Word for word, copy the records and drop the pictures.
*** Data for processing ***
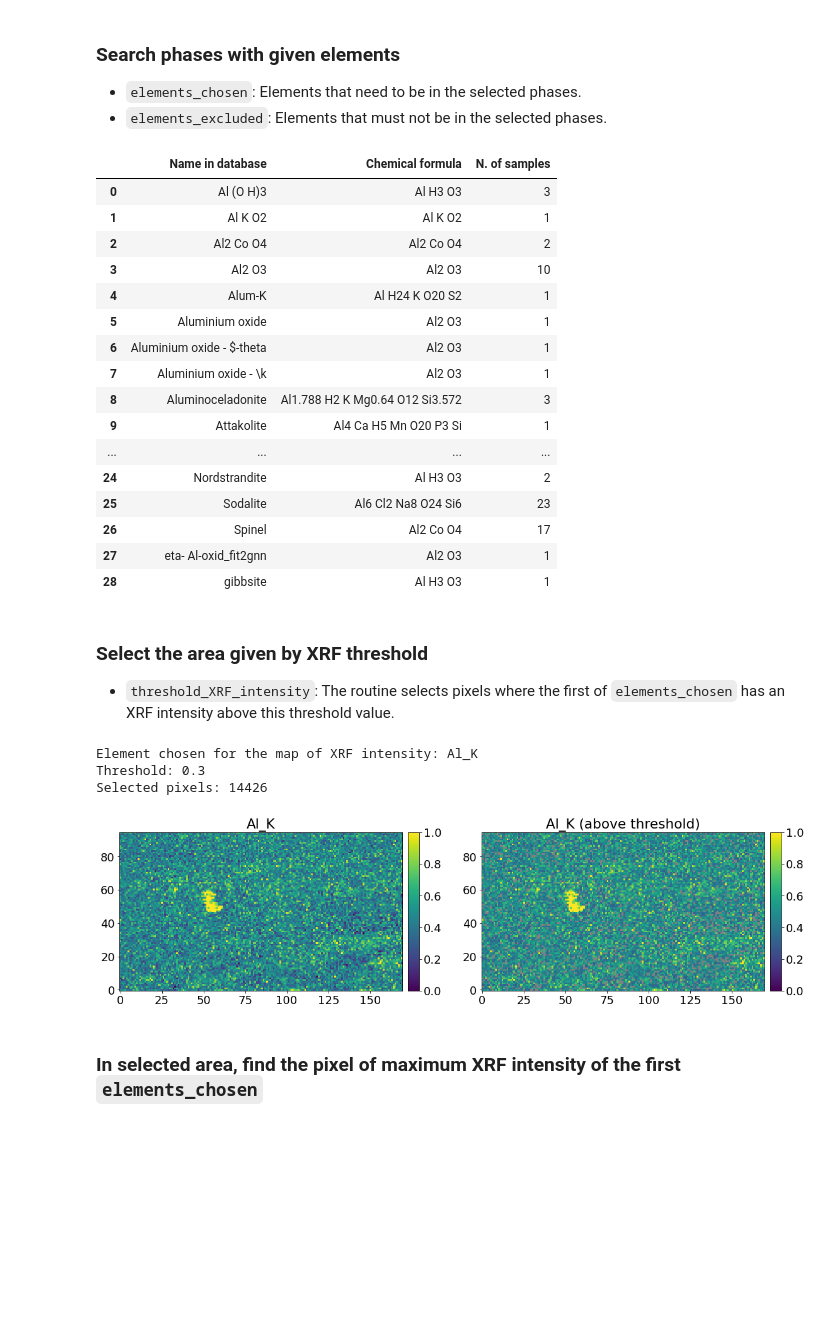
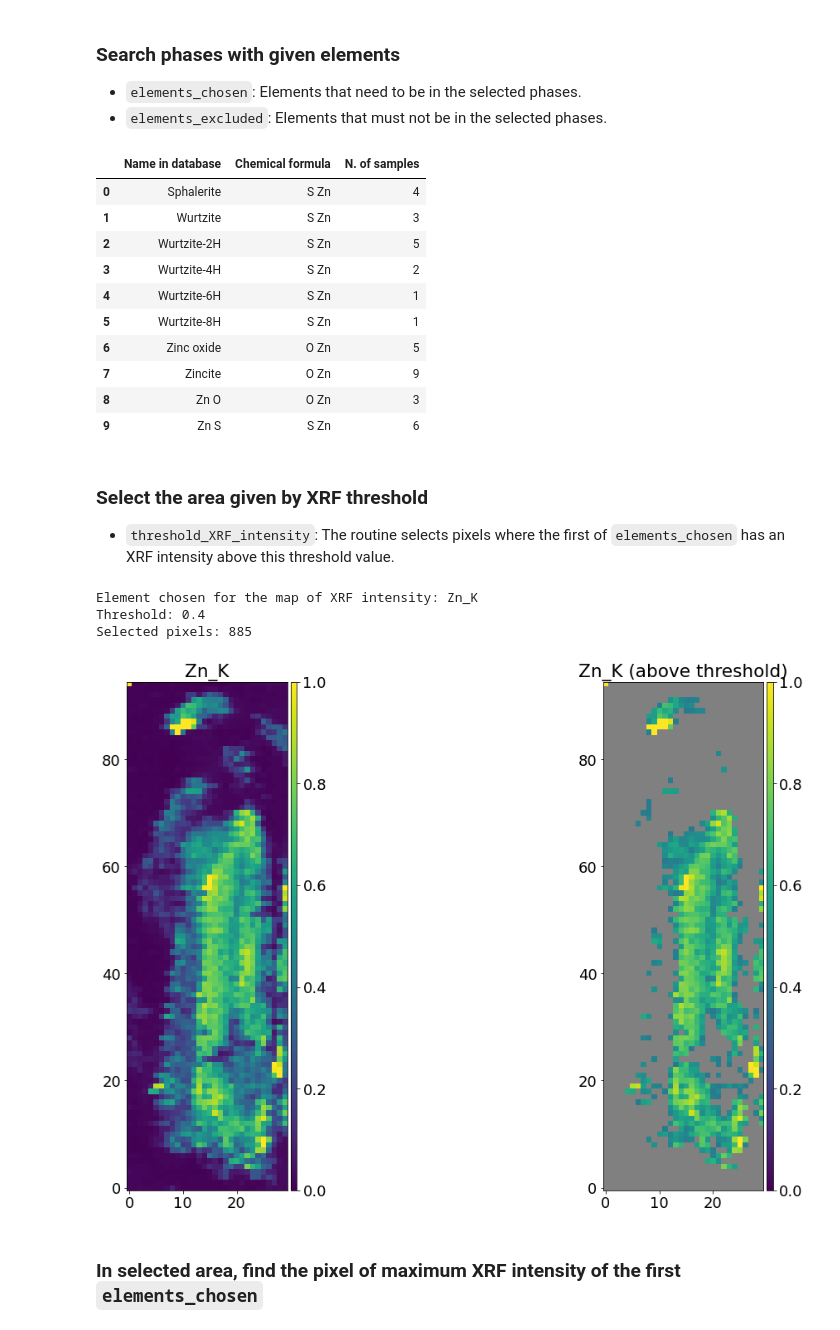
Before and after one commit to DarioZappala/XRDAnalysis, a Jupyter notebook: XRD_exploration.ipynb, the cells around one changed output. Saved outputs shown, nothing was run; the diff lists cells and outputs as text; code cells hidden in the pictures; blank space fills up the shorter version.

```diff
--- a/XRD_exploration.ipynb
+++ b/XRD_exploration.ipynb
@@ -235,8 +235,8 @@ maps_xrf_norm = data_xrf.labels / data_xrf.labels.max(axis = (0, 1), keepdims =
 - `elements_chosen`: Elements that need to be in the selected phases.
 - `elements_excluded`: Elements that must not be in the selected phases.
 # %%
-elements_chosen = ['Al']
-elements_excluded = []
+elements_chosen = ['Zn']
+elements_excluded = ['Ba', 'Cd', 'Co', 'Cr', 'Cu', 'Fe', 'Hg', 'K', 'Mn', 'Pb', 'Sn', 'Ti']
 # DO NOT EXCLUDE: Al, Ca, Cl, P, S, Si
 
 df_phases = DataFrame(columns = ['Name in database', 'Chemical formula', 'N. of samples'])
@@ -250,63 +250,57 @@ elements_excluded = []
 df_phases
 # %% [output]
 |  | Name in database | Chemical formula | N. of samples |
-| 0 | Al (O H)3 | Al H3 O3 | 3 |
-| 1 | Al K O2 | Al K O2 | 1 |
-| 2 | Al2 Co O4 | Al2 Co O4 | 2 |
-| 3 | Al2 O3 | Al2 O3 | 10 |
-| 4 | Alum-K | Al H24 K O20 S2 | 1 |
-| 5 | Aluminium oxide | Al2 O3 | 1 |
-| 6 | Aluminium oxide - $-theta | Al2 O3 | 1 |
-| 7 | Aluminium oxide - \k | Al2 O3 | 1 |
-| 8 | Aluminoceladonite | Al1.788 H2 K Mg0.64 O12 Si3.572 | 3 |
-| 9 | Attakolite | Al4 Ca H5 Mn O20 P3 Si | 1 |
-| ... | ... | ... | ... |
-| 24 | Nordstrandite | Al H3 O3 | 2 |
-| 25 | Sodalite | Al6 Cl2 Na8 O24 Si6 | 23 |
-| 26 | Spinel | Al2 Co O4 | 17 |
-| 27 | eta- Al-oxid_fit2gnn | Al2 O3 | 1 |
-| 28 | gibbsite | Al H3 O3 | 1 |
+| 0 | Sphalerite | S Zn | 4 |
+| 1 | Wurtzite | S Zn | 3 |
+| 2 | Wurtzite-2H | S Zn | 5 |
+| 3 | Wurtzite-4H | S Zn | 2 |
+| 4 | Wurtzite-6H | S Zn | 1 |
+| 5 | Wurtzite-8H | S Zn | 1 |
+| 6 | Zinc oxide | O Zn | 5 |
+| 7 | Zincite | O Zn | 9 |
+| 8 | Zn O | O Zn | 3 |
+| 9 | Zn S | S Zn | 6 |
 # %% [markdown]
 ### Select the area given by XRF threshold
 - `threshold_XRF_intensity`: The routine selects pixels where the first of `elements_chosen` has an XRF intensity above this threshold value.
 # %%
-threshold_XRF_intensity = 0.3
+threshold_XRF_intensity = 0.4
 
 idx_element = find_element(elements_chosen[0], data_xrf.metadata['labels'])
 print('Element chosen for the map of XRF intensity: ' + data_xrf.metadata['labels'][idx_element])
 print(f'Threshold: {threshold_XRF_intensity}')
 
 indices_XRF_sel = zeros(data_xrf.labels.shape[:2], bool)
 for x in range(data_xrf.labels.shape[1]):
     for y in range(data_xrf.labels.shape[0]):
         if maps_xrf_norm[y, x, idx_element] >= threshold_XRF_intensity:
             indices_XRF_sel[y, x] = True
 print(f'Selected pixels: {indices_XRF_sel.sum()}')
 
 map_for_search = maps_xrf_norm[..., idx_element].copy()
 map_for_search[~indices_XRF_sel] = None
 
-fig, axs = subplots(1, 2, figsize = (8 * 2, 8 * y_x_ratio))
+fig, axs = subplots(1, 2, figsize = (8 * 2, 3 * y_x_ratio))
 fig.tight_layout(w_pad = 2)
 cmap_viridis = get_cmap('viridis').copy()
 cmap_viridis.set_bad(color = 'grey')
 
 ax = axs[0]
 im = ax.imshow(maps_xrf_norm[..., idx_element], interpolation = 'none')
 colorbar(im, ax = ax, cax = ax.inset_axes([1.02, 0, 0.04, 1]))
 ax.set_title(data_xrf.metadata['labels'][idx_element])
 
 ax = axs[1]
 im = ax.imshow(map_for_search, interpolation = 'none', vmin = 0, vmax = 1, cmap = cmap_viridis)
 colorbar(im, ax = ax, cax = ax.inset_axes([1.02, 0, 0.04, 1]))
 ax.set_title(data_xrf.metadata['labels'][idx_element] + ' (above threshold)')
 
 show()
 # %% [output]
-Element chosen for the map of XRF intensity: Al_K
-Threshold: 0.3
-Selected pixels: 14426
+Element chosen for the map of XRF intensity: Zn_K
+Threshold: 0.4
+Selected pixels: 885
-[figure, old version]
+[figure, new version]
 # %% [markdown]
 ### In selected area, find the pixel of maximum XRF intensity of the first `elements_chosen`
 # %%
```
Also changed, not shown: parts of 12 cells of this notebook, 2 other files.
***
_Result of the exercise:_
Before and after one commit to DarioZappala/XRDAnalysis, a Jupyter notebook: XRD_exploration.ipynb, the cells around one changed output. Saved outputs shown, nothing was run; the diff lists cells and outputs as text; code cells hidden in the pictures; blank space fills up the shorter version.

```diff
--- a/XRD_exploration.ipynb
+++ b/XRD_exploration.ipynb
@@ -235,8 +235,8 @@ maps_xrf_norm = data_xrf.labels / data_xrf.labels.max(axis = (0, 1), keepdims =
 - `elements_chosen`: Elements that need to be in the selected phases.
 - `elements_excluded`: Elements that must not be in the selected phases.
 # %%
-elements_chosen = ['Al']
-elements_excluded = []
+elements_chosen = ['Zn']
+elements_excluded = ['Ba', 'Cd', 'Co', 'Cr', 'Cu', 'Fe', 'Hg', 'K', 'Mn', 'Pb', 'Sn', 'Ti']
 # DO NOT EXCLUDE: Al, Ca, Cl, P, S, Si
 
 df_phases = DataFrame(columns = ['Name in database', 'Chemical formula', 'N. of samples'])
@@ -250,63 +250,57 @@ elements_excluded = []
 df_phases
 # %% [output]
 |  | Name in database | Chemical formula | N. of samples |
-| 0 | Al (O H)3 | Al H3 O3 | 3 |
-| 1 | Al K O2 | Al K O2 | 1 |
-| 2 | Al2 Co O4 | Al2 Co O4 | 2 |
-| 3 | Al2 O3 | Al2 O3 | 10 |
-| 4 | Alum-K | Al H24 K O20 S2 | 1 |
-| 5 | Aluminium oxide | Al2 O3 | 1 |
-| 6 | Aluminium oxide - $-theta | Al2 O3 | 1 |
-| 7 | Aluminium oxide - \k | Al2 O3 | 1 |
-| 8 | Aluminoceladonite | Al1.788 H2 K Mg0.64 O12 Si3.572 | 3 |
-| 9 | Attakolite | Al4 Ca H5 Mn O20 P3 Si | 1 |
-| ... | ... | ... | ... |
-| 24 | Nordstrandite | Al H3 O3 | 2 |
-| 25 | Sodalite | Al6 Cl2 Na8 O24 Si6 | 23 |
-| 26 | Spinel | Al2 Co O4 | 17 |
-| 27 | eta- Al-oxid_fit2gnn | Al2 O3 | 1 |
-| 28 | gibbsite | Al H3 O3 | 1 |
+| 0 | Sphalerite | S Zn | 4 |
+| 1 | Wurtzite | S Zn | 3 |
+| 2 | Wurtzite-2H | S Zn | 5 |
+| 3 | Wurtzite-4H | S Zn | 2 |
+| 4 | Wurtzite-6H | S Zn | 1 |
+| 5 | Wurtzite-8H | S Zn | 1 |
+| 6 | Zinc oxide | O Zn | 5 |
+| 7 | Zincite | O Zn | 9 |
+| 8 | Zn O | O Zn | 3 |
+| 9 | Zn S | S Zn | 6 |
 # %% [markdown]
 ### Select the area given by XRF threshold
 - `threshold_XRF_intensity`: The routine selects pixels where the first of `elements_chosen` has an XRF intensity above this threshold value.
 # %%
-threshold_XRF_intensity = 0.3
+threshold_XRF_intensity = 0.4
 
 idx_element = find_element(elements_chosen[0], data_xrf.metadata['labels'])
 print('Element chosen for the map of XRF intensity: ' + data_xrf.metadata['labels'][idx_element])
 print(f'Threshold: {threshold_XRF_intensity}')
 
 indices_XRF_sel = zeros(data_xrf.labels.shape[:2], bool)
 for x in range(data_xrf.labels.shape[1]):
     for y in range(data_xrf.labels.shape[0]):
         if maps_xrf_norm[y, x, idx_element] >= threshold_XRF_intensity:
             indices_XRF_sel[y, x] = True
 print(f'Selected pixels: {indices_XRF_sel.sum()}')
 
 map_for_search = maps_xrf_norm[..., idx_element].copy()
 map_for_search[~indices_XRF_sel] = None
 
-fig, axs = subplots(1, 2, figsize = (8 * 2, 8 * y_x_ratio))
+fig, axs = subplots(1, 2, figsize = (8 * 2, 3 * y_x_ratio))
 fig.tight_layout(w_pad = 2)
 cmap_viridis = get_cmap('viridis').copy()
 cmap_viridis.set_bad(color = 'grey')
 
 ax = axs[0]
 im = ax.imshow(maps_xrf_norm[..., idx_element], interpolation = 'none')
 colorbar(im, ax = ax, cax = ax.inset_axes([1.02, 0, 0.04, 1]))
 ax.set_title(data_xrf.metadata['labels'][idx_element])
 
 ax = axs[1]
 im = ax.imshow(map_for_search, interpolation = 'none', vmin = 0, vmax = 1, cmap = cmap_viridis)
 colorbar(im, ax = ax, cax = ax.inset_axes([1.02, 0, 0.04, 1]))
 ax.set_title(data_xrf.metadata['labels'][idx_element] + ' (above threshold)')
 
 show()
 # %% [output]
-Element chosen for the map of XRF intensity: Al_K
-Threshold: 0.3
-Selected pixels: 14426
+Element chosen for the map of XRF intensity: Zn_K
+Threshold: 0.4
+Selected pixels: 885
-[figure, old version]
+[figure, new version]
 # %% [markdown]
 ### In selected area, find the pixel of maximum XRF intensity of the first `elements_chosen`
 # %%
```
Also changed, not shown: parts of 12 cells of this notebook, 2 other files.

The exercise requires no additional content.